What you are asked to do
Return the lines below that carry the word "https".

[Edit difference data]
%%

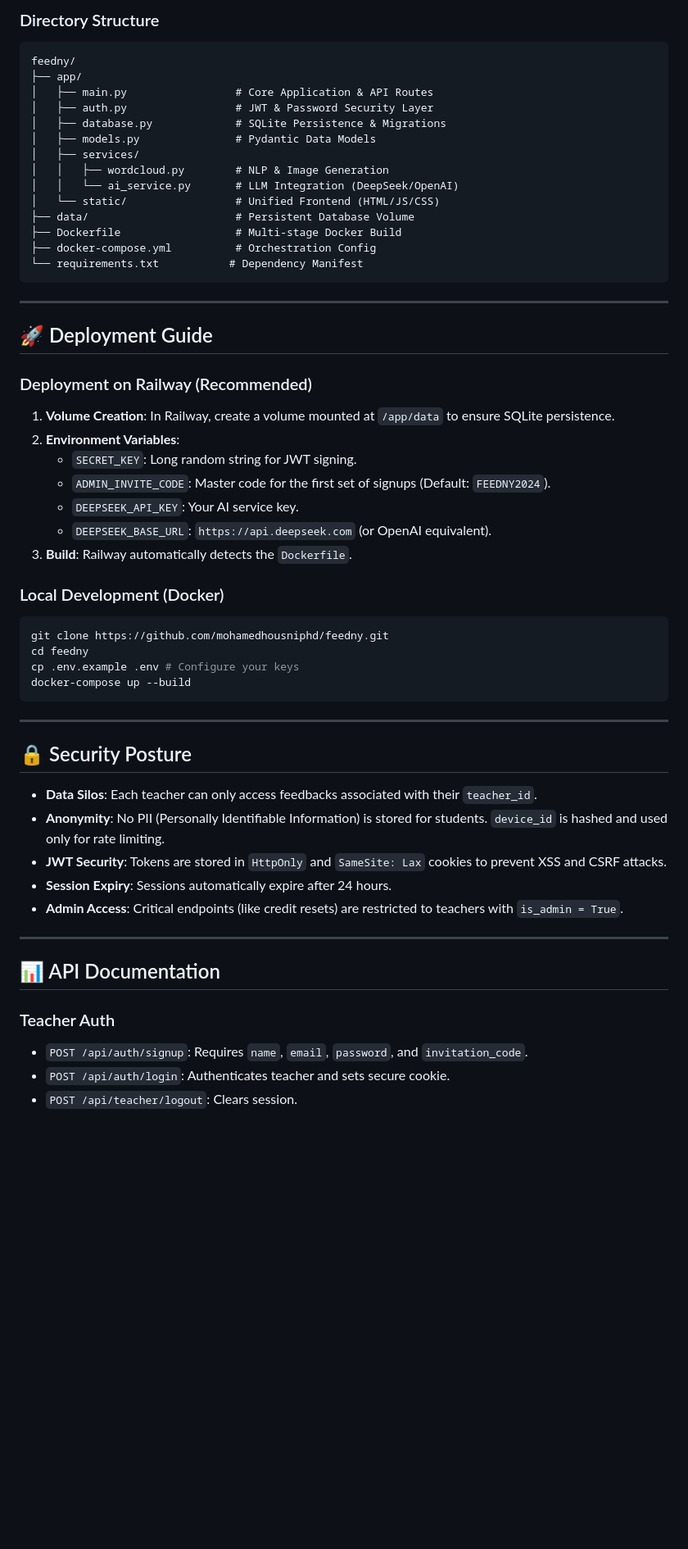
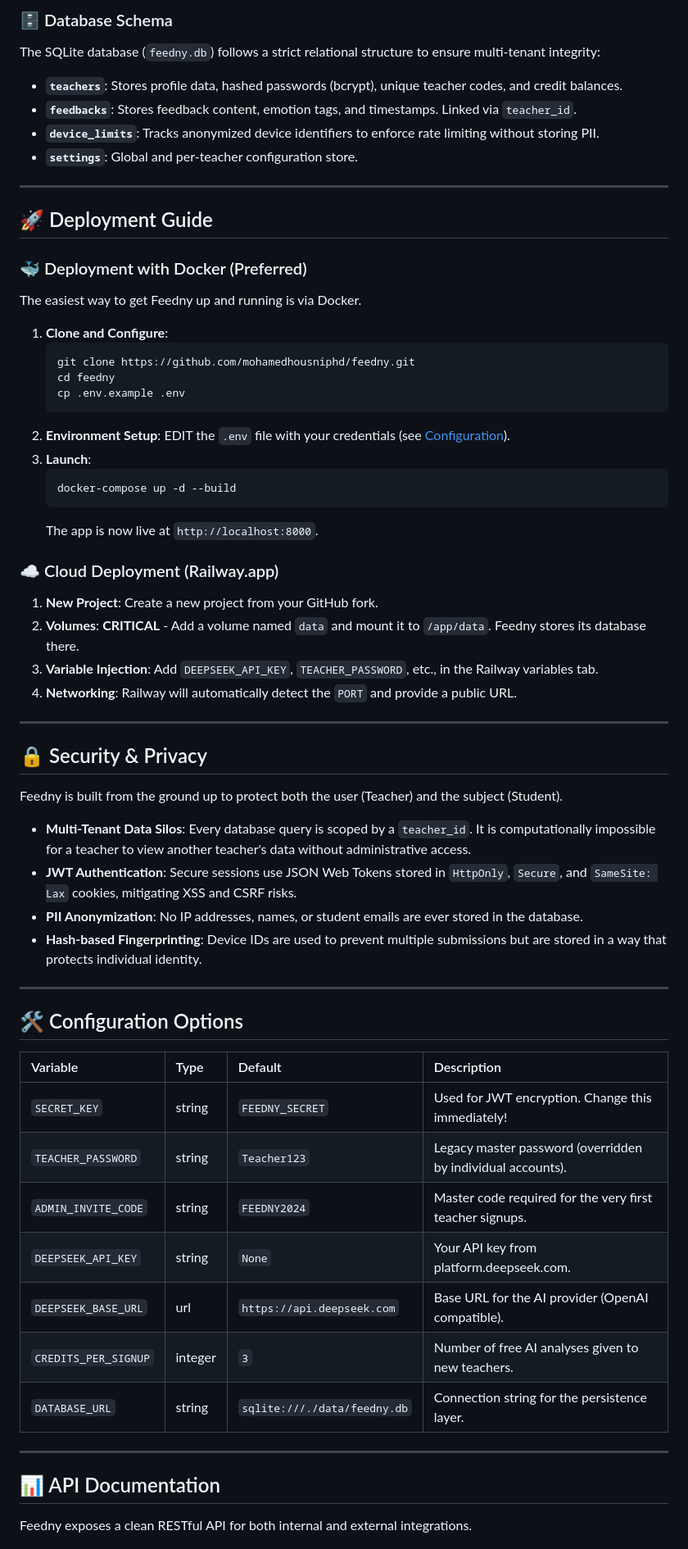
Before and after one commit to mohamedhousniphd/feedny, a Markdown page: README.md, the part around one of its changes. Shown at 82% size. Drawn GitHub-style; blank space fills up the shorter version.

Commit message:
docs: Significantly expand README.md with detailed enterprise documentation

````diff
--- a/README.md
+++ b/README.md
@@ -74,62 +72,66 @@ graph TD
 
-### Directory Structure
+### 🗄️ Database Schema
+The SQLite database (`feedny.db`) follows a strict relational structure to ensure multi-tenant integrity:
 
-```text
-feedny/
-├── app/
-│   ├── main.py                 # Core Application & API Routes
-│   ├── auth.py                 # JWT & Password Security Layer
-│   ├── database.py             # SQLite Persistence & Migrations
-│   ├── models.py               # Pydantic Data Models
-│   ├── services/
-│   │   ├── wordcloud.py        # NLP & Image Generation
-│   │   └── ai_service.py       # LLM Integration (DeepSeek/OpenAI)
-│   └── static/                 # Unified Frontend (HTML/JS/CSS)
-├── data/                       # Persistent Database Volume
-├── Dockerfile                  # Multi-stage Docker Build
-├── docker-compose.yml          # Orchestration Config
-└── requirements.txt           # Dependency Manifest
-```
+- **`teachers`**: Stores profile data, hashed passwords (bcrypt), unique teacher codes, and credit balances.
+- **`feedbacks`**: Stores feedback content, emotion tags, and timestamps. Linked via `teacher_id`.
+- **`device_limits`**: Tracks anonymized device identifiers to enforce rate limiting without storing PII.
+- **`settings`**: Global and per-teacher configuration store.
 
 ---
 
 ## 🚀 Deployment Guide
 
-### Deployment on Railway (Recommended)
+### 🐳 Deployment with Docker (Preferred)
+The easiest way to get Feedny up and running is via Docker.
 
-1. **Volume Creation**: In Railway, create a volume mounted at `/app/data` to ensure SQLite persistence.
-2. **Environment Variables**:
-   - `SECRET_KEY`: Long random string for JWT signing.
-   - `ADMIN_INVITE_CODE`: Master code for the first set of signups (Default: `FEEDNY2024`).
-   - `DEEPSEEK_API_KEY`: Your AI service key.
-   - `DEEPSEEK_BASE_URL`: `https://api.deepseek.com` (or OpenAI equivalent).
-3. **Build**: Railway automatically detects the `Dockerfile`.
+1.  **Clone and Configure**:
+    ```bash
+    git clone https://github.com/mohamedhousniphd/feedny.git
+    cd feedny
+    cp .env.example .env
+    ```
+2.  **Environment Setup**: EDIT the `.env` file with your credentials (see [Configuration](#-configuration-options)).
+3.  **Launch**:
+    ```bash
+    docker-compose up -d --build
+    ```
+    The app is now live at `http://localhost:8000`.
 
-### Local Development (Docker)
-
-```bash
-git clone https://github.com/mohamedhousniphd/feedny.git
-cd feedny
-cp .env.example .env # Configure your keys
-docker-compose up --build
-```
+### ☁️ Cloud Deployment (Railway.app)
+1.  **New Project**: Create a new project from your GitHub fork.
+2.  **Volumes**: **CRITICAL** - Add a volume named `data` and mount it to `/app/data`. Feedny stores its database there.
+3.  **Variable Injection**: Add `DEEPSEEK_API_KEY`, `TEACHER_PASSWORD`, etc., in the Railway variables tab.
+4.  **Networking**: Railway will automatically detect the `PORT` and provide a public URL.
 
 ---
 
-## 🔒 Security Posture
+## 🔒 Security & Privacy
 
-- **Data Silos**: Each teacher can only access feedbacks associated with their `teacher_id`.
-- **Anonymity**: No PII (Personally Identifiable Information) is stored for students. `device_id` is hashed and used only for rate limiting.
-- **JWT Security**: Tokens are stored in `HttpOnly` and `SameSite: Lax` cookies to prevent XSS and CSRF attacks.
-- **Session Expiry**: Sessions automatically expire after 24 hours.
-- **Admin Access**: Critical endpoints (like credit resets) are restricted to teachers with `is_admin = True`.
+Feedny is built from the ground up to protect both the user (Teacher) and the subject (Student).
+
+- **Multi-Tenant Data Silos**: Every database query is scoped by a `teacher_id`. It is computationally impossible for a teacher to view another teacher's data without administrative access.
+- **JWT Authentication**: Secure sessions use JSON Web Tokens stored in `HttpOnly`, `Secure`, and `SameSite: Lax` cookies, mitigating XSS and CSRF risks.
+- **PII Anonymization**: No IP addresses, names, or student emails are ever stored in the database.
+- **Hash-based Fingerprinting**: Device IDs are used to prevent multiple submissions but are stored in a way that protects individual identity.
+
+---
+
+## 🛠️ Configuration Options
+
+| Variable | Type | Default | Description |
+| :--- | :--- | :--- | :--- |
+| `SECRET_KEY` | string | `FEEDNY_SECRET` | Used for JWT encryption. Change this immediately! |
+| `TEACHER_PASSWORD` | string | `Teacher123` | Legacy master password (overridden by individual accounts). |
+| `ADMIN_INVITE_CODE` | string | `FEEDNY2024` | Master code required for the very first teacher signups. |
+| `DEEPSEEK_API_KEY` | string | `None` | Your API key from platform.deepseek.com. |
+| `DEEPSEEK_BASE_URL` | url | `https://api.deepseek.com` | Base URL for the AI provider (OpenAI compatible). |
+| `CREDITS_PER_SIGNUP` | integer | `3` | Number of free AI analyses given to new teachers. |
+| `DATABASE_URL` | string | `sqlite:///./data/feedny.db` | Connection string for the persistence layer. |
 
 ---
 
 ## 📊 API Documentation
 
-### Teacher Auth
-- `POST /api/auth/signup`: Requires `name`, `email`, `password`, and `invitation_code`.
-- `POST /api/auth/login`: Authenticates teacher and sets secure cookie.
-- `POST /api/teacher/logout`: Clears session.
+Feedny exposes a clean RESTful API for both internal and external integrations.
 
````
Also changed, not shown: other parts of README.md (+75 -68 lines).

%%

Response to the exercise
-   - `DEEPSEEK_BASE_URL`: `https://api.deepseek.com` (or OpenAI equivalent).
+    git clone https://github.com/mohamedhousniphd/feedny.git
-git clone https://github.com/mohamedhousniphd/feedny.git
+| `DEEPSEEK_BASE_URL` | url | `https://api.deepseek.com` | Base URL for the AI provider (OpenAI compatible). |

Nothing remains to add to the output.